FIG. 3 shows is a simplified cross-section of a nozzle 60 according to an alternate embodiment of the present invention. As shown, the nozzle 60 generally includes a nozzle body 62 that defines a cavity 64 inside the nozzle 60 and one or more orifices 66 in the nozzle body 62 that provide fluid communication from the cavity 64 through the nozzle body 62. The nozzle 60 may further include a shroud 68 surrounding the nozzle body 62 with one or more swirler vanes 70 radially arranged between the shroud 68 and the nozzle body 62. A supply of fuel 72 connected to the nozzle 60 supplies fuel to the cavity 64. The fuel than flows through the one or more orifices 66, and the swirler vanes 70, if present, swirl the fuel entering the combustion chamber 24 prior to combustion.

As shown in FIG. 3, the nozzle 60 may further include one or more removable inserts 74 in one or more orifices 66. The removable inserts 74 may have various internal diameters corresponding to various reactivity levels in the fuel.

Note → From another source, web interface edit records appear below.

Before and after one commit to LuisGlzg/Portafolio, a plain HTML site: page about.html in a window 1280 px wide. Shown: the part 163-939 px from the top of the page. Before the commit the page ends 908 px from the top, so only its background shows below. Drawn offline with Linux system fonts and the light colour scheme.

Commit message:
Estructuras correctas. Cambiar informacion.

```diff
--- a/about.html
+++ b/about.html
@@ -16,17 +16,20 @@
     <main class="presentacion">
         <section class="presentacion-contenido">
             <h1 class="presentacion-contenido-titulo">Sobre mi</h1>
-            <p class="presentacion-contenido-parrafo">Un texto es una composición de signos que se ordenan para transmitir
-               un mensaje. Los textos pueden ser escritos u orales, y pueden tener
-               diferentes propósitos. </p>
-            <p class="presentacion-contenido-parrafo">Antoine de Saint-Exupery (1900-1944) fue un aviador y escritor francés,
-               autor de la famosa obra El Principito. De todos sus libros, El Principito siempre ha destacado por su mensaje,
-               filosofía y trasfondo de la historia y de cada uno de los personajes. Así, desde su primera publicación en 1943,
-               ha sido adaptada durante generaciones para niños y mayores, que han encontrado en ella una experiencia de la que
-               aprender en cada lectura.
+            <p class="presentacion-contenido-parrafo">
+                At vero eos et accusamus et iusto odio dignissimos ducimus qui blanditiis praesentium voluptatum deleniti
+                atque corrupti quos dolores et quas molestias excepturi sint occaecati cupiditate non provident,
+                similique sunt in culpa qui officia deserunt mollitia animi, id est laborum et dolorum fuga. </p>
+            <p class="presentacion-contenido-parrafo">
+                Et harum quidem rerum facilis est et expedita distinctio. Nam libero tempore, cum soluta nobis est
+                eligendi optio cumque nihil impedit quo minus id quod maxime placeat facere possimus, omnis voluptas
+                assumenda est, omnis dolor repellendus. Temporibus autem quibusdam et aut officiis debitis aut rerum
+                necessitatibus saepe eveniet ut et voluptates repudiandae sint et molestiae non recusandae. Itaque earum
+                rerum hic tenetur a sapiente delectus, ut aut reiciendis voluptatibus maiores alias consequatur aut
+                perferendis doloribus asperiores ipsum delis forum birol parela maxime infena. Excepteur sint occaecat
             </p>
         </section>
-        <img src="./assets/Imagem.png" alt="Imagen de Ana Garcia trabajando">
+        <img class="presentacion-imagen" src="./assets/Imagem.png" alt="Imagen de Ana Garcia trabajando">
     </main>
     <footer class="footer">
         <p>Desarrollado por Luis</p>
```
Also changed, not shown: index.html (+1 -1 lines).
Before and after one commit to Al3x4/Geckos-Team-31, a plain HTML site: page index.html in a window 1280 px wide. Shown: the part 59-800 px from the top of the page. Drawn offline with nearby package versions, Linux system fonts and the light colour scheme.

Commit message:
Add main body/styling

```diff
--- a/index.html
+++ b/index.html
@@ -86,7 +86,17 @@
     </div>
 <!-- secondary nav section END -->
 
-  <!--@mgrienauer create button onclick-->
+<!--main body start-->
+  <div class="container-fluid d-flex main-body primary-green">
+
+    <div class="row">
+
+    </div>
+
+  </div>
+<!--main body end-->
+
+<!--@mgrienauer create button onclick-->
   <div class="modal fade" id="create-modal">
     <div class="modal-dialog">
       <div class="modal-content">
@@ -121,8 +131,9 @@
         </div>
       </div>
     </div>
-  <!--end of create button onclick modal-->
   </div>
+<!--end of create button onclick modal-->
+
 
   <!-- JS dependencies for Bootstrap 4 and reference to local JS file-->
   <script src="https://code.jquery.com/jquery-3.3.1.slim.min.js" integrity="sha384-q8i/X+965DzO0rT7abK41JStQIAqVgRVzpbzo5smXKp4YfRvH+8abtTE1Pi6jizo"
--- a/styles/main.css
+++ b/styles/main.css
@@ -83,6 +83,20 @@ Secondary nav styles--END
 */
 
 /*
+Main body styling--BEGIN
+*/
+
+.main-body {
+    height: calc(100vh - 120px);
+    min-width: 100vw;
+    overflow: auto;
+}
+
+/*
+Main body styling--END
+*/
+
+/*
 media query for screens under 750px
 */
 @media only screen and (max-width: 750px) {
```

In particular embodiments, the removable inserts 74 may comprise a solid insert that serves as a plug to completely block fuel flow through an individual orifice 66. In this manner, the removable inserts 74 may be installed in each orifice 66 or a subset of orifices 66 to reduce the effective cross sectional area of the orifices 66, thereby reducing the flow rate of fuel from the cavity 64, through the orifices 66, and into the combustion chamber 24. When desired, the removable inserts 74 may be removed from the orifices 66 so that the effective cross sectional area of the orifices 66 is maximized, thereby increasing the flow rate of fuel from the cavity 64, through the orifices 66, and into the combustion chamber 24.

FIGS. 4, 5, and 6 provide perspective views of removable inserts according to alternate embodiments of the present invention. For example, the removable insert 74 shown in FIG. 4 includes a smooth inner surface 76 and a threaded outer surface 78 that allows the removable insert 74 may be threaded into or out of the orifice 66. The removable insert 80 shown in FIG. 5 includes a smooth outer surface 82 and a grooved or rifled inner surface 84. The removable insert 86 shown in FIG. 6 similarly includes a smooth outer surface 82 with turbulators 88 on the inner surface. In this manner, the removable inserts 80, 86 shown in FIG. 5 or 6 may be press fit into the orifice 66, and the grooved inner surface 84 or turbulators 88 on the inner surface enhances swirling, acceleration, and/or mixing of fuel flowing through the removable inserts 80, 86.

The embodiment of the nozzle 60 shown and described with respect to FIGS. 3, 4, 5, and 6 thus provides several advantages over existing designs. For example, a customer may determine a reactivity of the fuel and readily adjust the flow rate of fuel through the nozzle 60 by installing or removing one or more removable inserts 74 from one or more orifices 66. In this manner, the customer may adjust the effective cross sectional area of the orifices 66 in the nozzle 60 based on the reactivity of the fuel. As a result, the customer does not have to maintain an inventory of substitute nozzles and may instead switch between fuel types or fuels having different reactivity levels without replacing the nozzle.

This written description uses examples to disclose the invention, including the best mode, and also to enable any person skilled in the art to practice the invention, including making and using any devices or systems and performing any incorporated methods. The patentable scope of the invention is defined by the claims, and may include other examples that occur to those skilled in the art. Such other and examples are intended to be within the scope of the claims if they include structural elements that do not differ from the literal language of the claims, or if they include equivalent structural elements with insubstantial differences from the literal languages of the claims.